Chris Boyle is a director with a string of visually sharp music videos to his name. His videos bare the hallmarks of animation mixed with live action (he is a self-taught animator) and a sense of humour running throughout. Comedy, he says, is a "recurring theme" in his videos as he likes to direct songs which don't take themselves too seriously.

That idea of making music videos which don't take themselves too seriously reaches its zenith with the video for 'Reset', by Three Trapped Tigers. It's a frenzied nine minutes showing the life and times of a messiah stroke deluded fantasist who has performed a series of miracles in his young life. Underlying the comic potential is the appearance of Dr Lucien Sanchez as said messiah.

Reset is a song without those pesky words to add meaning, does this help?

"In general I find it a little easier to work on tracks that have no lyrics as briefs are a bit more open and you can be a bit more freeform in the edit, although artists are usually fairly understanding when you mess about with their track."

Indeed TTT were happy to add extra track for the video. And for his latest video Emmy the Great has allowed him to go on a "diversion" from the track for a couple of minutes.

The extra few seconds on 'Reset' is gratefully received. It's a great video, capturing the energy of a great song and it's also a triumph of Boyle's animation.

"My background is in animation and doing it myself was how I first started getting commissions."

Boyle has continued to stick with it.

"Now it's a budget thing. Much as though I'd love to work with an artist who could afford for me to shoot a boat from a helicopter (I'm talking to you, T-Pain), at the moment it's more likely that I'll have to use a 3d boat."

Animation might be cheaper, but with constant updates those cost must spiral, surely?

"I use a combination of 2d and 3d animation packages and NLE's - whatever works for the job really. The only piece of technology that gets updated fairly regularly would be the camera that I shoot on as there's always something available to rent that needs less light and looks better."

Boyle now has a core team around him. He uses the same DOP and Art Director in all his videos. The team on all the videos might be the same but Boyle doesn't like to tread the same ground twice: "I'm wary of stamping work to the extent that you're only making variations on a theme," he says.

He certainly has variety. There's the video for 'Whiplash', by Little Fish, a black and white offering where the lead singer puts in one hell of a performance. Then there's 'I'm Not Gonna Teach Your Boyfriend How to Dance With You' by Black Kids. A song and video which should produce instant recall as it became the official and ever present theme of 2007. Boyle's also directed 'Tatoo' by the Who, a video which has no live action and is 100% animated.

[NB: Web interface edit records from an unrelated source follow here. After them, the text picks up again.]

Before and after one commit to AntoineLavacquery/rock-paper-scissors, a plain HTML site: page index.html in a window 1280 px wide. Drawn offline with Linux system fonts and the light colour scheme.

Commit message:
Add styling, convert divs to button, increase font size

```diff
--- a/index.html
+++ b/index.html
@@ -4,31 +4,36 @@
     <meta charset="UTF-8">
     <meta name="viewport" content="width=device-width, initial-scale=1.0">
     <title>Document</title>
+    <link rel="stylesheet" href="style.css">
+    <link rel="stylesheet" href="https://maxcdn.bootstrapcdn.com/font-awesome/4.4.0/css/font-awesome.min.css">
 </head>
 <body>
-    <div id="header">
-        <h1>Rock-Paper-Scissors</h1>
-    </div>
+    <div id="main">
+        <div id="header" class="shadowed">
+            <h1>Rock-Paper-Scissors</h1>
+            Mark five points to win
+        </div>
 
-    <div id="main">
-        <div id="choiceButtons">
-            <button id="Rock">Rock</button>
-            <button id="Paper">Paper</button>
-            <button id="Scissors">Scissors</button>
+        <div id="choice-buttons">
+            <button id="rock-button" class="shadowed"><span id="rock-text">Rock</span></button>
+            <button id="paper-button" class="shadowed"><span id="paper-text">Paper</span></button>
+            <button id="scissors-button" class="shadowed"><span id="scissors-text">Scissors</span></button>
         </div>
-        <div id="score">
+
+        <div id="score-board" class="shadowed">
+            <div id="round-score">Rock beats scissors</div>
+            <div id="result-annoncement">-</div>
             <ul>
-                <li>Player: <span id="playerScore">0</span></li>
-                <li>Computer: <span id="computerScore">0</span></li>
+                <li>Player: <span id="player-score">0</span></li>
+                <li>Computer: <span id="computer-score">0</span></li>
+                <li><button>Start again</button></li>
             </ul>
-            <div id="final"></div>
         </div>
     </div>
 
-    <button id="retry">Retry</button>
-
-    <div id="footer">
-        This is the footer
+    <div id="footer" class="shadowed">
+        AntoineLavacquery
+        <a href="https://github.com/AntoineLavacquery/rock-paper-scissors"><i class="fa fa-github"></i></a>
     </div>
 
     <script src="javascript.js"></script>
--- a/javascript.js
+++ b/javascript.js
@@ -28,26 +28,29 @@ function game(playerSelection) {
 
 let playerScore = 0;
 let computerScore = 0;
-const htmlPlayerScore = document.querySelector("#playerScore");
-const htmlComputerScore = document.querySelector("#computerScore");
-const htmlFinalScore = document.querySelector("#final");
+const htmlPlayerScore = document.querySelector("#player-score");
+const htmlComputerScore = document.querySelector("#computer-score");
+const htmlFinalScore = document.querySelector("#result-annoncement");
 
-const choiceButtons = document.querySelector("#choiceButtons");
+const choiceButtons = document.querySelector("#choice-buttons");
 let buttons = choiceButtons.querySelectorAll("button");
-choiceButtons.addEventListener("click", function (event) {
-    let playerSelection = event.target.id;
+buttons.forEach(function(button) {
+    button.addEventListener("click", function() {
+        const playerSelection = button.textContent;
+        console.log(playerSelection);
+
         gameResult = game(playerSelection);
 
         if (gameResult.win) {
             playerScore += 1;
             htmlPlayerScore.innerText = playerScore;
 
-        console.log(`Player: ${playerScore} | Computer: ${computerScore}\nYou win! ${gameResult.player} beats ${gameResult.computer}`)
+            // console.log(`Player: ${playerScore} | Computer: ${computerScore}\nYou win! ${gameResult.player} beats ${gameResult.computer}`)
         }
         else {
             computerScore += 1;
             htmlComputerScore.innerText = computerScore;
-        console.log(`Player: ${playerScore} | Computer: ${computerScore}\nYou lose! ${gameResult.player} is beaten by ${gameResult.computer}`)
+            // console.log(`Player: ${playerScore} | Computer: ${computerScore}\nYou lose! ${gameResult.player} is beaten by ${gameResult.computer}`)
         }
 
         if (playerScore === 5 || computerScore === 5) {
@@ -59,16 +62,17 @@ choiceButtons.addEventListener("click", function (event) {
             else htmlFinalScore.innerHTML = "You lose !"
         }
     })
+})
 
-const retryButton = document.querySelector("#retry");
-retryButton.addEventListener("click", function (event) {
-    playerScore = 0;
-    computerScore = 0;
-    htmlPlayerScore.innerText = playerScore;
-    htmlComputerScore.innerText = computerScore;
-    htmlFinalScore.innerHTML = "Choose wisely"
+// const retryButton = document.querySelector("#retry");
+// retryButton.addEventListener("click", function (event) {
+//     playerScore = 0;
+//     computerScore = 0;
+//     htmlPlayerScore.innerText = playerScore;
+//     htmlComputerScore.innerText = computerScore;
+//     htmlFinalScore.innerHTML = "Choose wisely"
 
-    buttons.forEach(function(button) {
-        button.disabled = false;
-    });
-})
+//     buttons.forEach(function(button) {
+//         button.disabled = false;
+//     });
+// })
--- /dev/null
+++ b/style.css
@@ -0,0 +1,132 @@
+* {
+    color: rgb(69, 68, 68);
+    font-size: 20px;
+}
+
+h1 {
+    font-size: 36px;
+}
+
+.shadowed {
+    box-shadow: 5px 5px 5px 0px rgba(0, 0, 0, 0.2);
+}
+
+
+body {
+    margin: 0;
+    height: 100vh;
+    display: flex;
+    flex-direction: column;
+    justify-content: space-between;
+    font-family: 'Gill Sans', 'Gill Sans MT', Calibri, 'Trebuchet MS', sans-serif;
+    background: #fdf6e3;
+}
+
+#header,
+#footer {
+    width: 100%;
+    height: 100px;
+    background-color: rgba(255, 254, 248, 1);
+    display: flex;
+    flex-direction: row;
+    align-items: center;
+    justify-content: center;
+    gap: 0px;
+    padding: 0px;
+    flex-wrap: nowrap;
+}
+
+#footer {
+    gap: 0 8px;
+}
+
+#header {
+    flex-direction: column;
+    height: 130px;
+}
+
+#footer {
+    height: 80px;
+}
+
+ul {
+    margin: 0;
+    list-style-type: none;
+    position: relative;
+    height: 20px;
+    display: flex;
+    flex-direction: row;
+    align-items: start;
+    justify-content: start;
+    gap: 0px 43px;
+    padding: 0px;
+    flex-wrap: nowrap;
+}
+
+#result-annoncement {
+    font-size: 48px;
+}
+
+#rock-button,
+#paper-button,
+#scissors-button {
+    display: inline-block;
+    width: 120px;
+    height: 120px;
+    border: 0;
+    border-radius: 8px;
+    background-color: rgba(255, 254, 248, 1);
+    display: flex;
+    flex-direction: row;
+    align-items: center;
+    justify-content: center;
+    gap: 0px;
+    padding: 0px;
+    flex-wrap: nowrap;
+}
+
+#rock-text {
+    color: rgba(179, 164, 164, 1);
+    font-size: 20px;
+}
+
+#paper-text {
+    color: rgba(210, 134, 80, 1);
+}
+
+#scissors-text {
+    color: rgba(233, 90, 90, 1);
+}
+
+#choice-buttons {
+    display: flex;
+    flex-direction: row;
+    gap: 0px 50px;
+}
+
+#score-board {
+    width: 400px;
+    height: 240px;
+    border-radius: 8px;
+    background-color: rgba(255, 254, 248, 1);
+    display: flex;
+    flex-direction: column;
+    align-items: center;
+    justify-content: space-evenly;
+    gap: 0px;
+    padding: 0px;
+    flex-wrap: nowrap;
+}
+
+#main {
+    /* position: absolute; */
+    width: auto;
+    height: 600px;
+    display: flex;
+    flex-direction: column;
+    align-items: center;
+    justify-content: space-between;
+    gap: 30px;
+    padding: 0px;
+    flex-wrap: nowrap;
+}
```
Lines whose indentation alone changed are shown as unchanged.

One of my favourite Boyle videos is for the song 'Down', by the two-piece outfit Summer Camp. It's inspired by John Carpenter and the tumblr, 'If We Don't, Remember Me'. It also shows the sheer number of favours you have to call in to make a video (pretty sure the drummer from Brontide is in there somewhere).

Here he is talking about it.

"The concept was to make a series of looping Tim Burton/John Carpenter moments. A cross between Beetlejuice and Halloween.

"There were two main challenges in making the video. Firstly, technically shooting it so that it would all loop. Secondly, a tiny budget.

"The looping shots were made by finding actions that could be repeated live, i.e. shooting someone flicking the jelly repeatedly, then isolating the movement in post and freezing the rest of the frame. The budget issue was solved by getting a bunch of people to work for free, shooting in a friend's house, and borrowing a camera. In various shots you can see me, my flatmates, my girlfriend, the production manager, the 1st AD and the Art director. Basically I burnt all my favours for a year in 180 seconds!"